Now, companies are taking their social commitments to the next level by partnering and forming coalitions with like-minded organizations for various social causes. CSR coalitions have grown in number and diversity as organizations and stakeholders already aware of the business case for corporate citizenship have started to look for additional outlets. By forming coalitions, member organizations find opportunities for their senior management teams and leading professionals to build personal networks and gain the confidence of key industry leaders. Active participants bring insurers closer to their key markets, attracting more investors and business partners, and generating additional business opportunities.
Devoted engagement in CSR coalitions also yields better results in employee recruitment. By now it’s no secret a robust corporate citizenship program makes a company more attractive to potential employees. According to Cone Communications, 58 percent of people consider a company’s social and environmental commitments when deciding where to work. Actively participating in CSR coalitions on top of existing internal efforts ensures candidates are more aware of their potential employers’ devotion and contribution to social causes.
Enterprise commitment to CSR coalitions can be a decisive influencer on employee retention. The survey found 74 percent of employees feel their job is more fulfilling when they are provided opportunities to make a positive impact on social and environmental issues. Much of the corporate world, including insurance, already has its own internal corporate citizenship committees and initiatives. While these may satisfy the current employee demand for employer social commitment, CSR coalitions are an opportunity for forward-thinking insurance organizations to set themselves apart and lead the industry as an employer-of-choice.
Coalitions also provide participating organizations substantial employee training opportunities. Employers can intentionally choose their own representatives for CSR coalitions. By doing so, representatives can improve their leadership capabilities and network base. It also provides a chance for successors to introduce themselves to other industry leaders and start building a foundation for future external business partnerships. There is no good reason not to engage in CSR coalitions.
Insurers not yet active in CSR coalitions should consider whether they can continue to afford missing out on the extensive benefits. There is a limit to what individual companies can do on their own to increase the engagement and outreach of their efforts. Joining relatable coalitions, or even founding one, can help member insurers stand as model employers that identify and disseminate good practices.
Organizations looking to involve themselves with these humanitarian partnerships should start off by identifying appropriate leaders within their ranks to represent the business and lead the agenda. Ideal representatives are talented social entrepreneurs who understand the necessity of corporate citizenship and are prepared to devote time and resources to engage with other organizations. It is advisable to select energetic, passionate executives who are not afraid to be exposed to media and possess the ability to broker between businesses and stakeholders.
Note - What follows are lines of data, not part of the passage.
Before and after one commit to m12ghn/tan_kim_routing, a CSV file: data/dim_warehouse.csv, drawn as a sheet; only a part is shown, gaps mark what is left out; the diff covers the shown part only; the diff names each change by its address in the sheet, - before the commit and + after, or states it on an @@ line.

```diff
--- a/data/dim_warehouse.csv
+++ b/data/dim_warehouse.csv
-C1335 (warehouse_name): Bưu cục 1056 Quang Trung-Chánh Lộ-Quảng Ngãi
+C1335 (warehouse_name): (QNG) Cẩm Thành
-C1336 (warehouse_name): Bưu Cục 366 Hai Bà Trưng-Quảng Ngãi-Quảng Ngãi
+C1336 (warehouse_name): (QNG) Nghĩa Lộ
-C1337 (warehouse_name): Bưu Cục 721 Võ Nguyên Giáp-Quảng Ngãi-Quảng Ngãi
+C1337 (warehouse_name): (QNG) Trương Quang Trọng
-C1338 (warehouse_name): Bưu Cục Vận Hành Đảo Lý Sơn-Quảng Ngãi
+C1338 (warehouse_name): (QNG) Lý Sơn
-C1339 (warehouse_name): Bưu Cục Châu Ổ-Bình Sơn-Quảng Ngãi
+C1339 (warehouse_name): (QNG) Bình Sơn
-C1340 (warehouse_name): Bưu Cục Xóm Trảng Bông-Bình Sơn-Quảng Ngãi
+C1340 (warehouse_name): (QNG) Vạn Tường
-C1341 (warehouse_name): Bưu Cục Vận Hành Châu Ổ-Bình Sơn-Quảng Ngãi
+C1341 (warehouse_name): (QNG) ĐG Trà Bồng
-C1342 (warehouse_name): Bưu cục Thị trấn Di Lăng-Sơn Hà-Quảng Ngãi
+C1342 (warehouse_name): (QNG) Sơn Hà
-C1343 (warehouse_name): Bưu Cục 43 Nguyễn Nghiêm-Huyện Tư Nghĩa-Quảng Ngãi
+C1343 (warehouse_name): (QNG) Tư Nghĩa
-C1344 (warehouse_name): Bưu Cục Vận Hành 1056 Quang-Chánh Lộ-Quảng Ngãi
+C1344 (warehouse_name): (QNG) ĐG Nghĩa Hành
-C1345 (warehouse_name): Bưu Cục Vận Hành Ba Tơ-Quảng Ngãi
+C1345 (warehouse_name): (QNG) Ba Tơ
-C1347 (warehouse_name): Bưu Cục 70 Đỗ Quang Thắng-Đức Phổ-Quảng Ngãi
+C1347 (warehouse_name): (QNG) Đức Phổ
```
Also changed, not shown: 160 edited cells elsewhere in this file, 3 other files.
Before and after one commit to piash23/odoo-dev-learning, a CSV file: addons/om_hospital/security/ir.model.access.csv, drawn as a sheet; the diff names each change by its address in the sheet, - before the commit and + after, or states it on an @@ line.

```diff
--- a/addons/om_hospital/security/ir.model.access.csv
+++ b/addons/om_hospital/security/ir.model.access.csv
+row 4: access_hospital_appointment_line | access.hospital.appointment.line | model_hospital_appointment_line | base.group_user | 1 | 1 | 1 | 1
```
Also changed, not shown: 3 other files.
The appointed executives should hold discussions with internal leaders and actively reach out to other like-minded organizations or existing coalitions. The involved parties can hold regular meetings to align their interests and plan the right initiatives. Inviting local governments and institutions to join the meetings can also help organizations identify relevant social issues and learn valuable first-hand knowledge. The meetings may also be utilized to exchange progressive ideas about how to encourage more responsible businesses to take public advocacy positions.
Now companies are taking their social commitments to the next level by partnering and forming coalitions with like-minded organizations for various social causes.
Successful CSR coalitions open their memberships to professionals of all levels. Participating organizations should invite employees to participate regardless of their levels or positions. A coalition benefits most from fostering an environment where multiple generations take part in testing solutions and sharing actionable insights under a unified mission. Having diverse perspectives when setting the future agenda is crucial in tackling the timely social and environmental problems local communities are facing.
In today’s market reality, founding or joining business-led CSR coalitions is a practical next step for forward-thinking organizations that already understand the value of corporate citizenship.
Organizations participating in these coalitions will realize positive results in talent management and a competitive advantage in capturing business profits. Organizations not yet involved should appoint suitable leaders to interact with industry peers and experts and support the founding or entrance into an appropriate coalition. Through rigorous interaction with local communities and social causes, insurers will expand their business while recruiting and retaining top talent.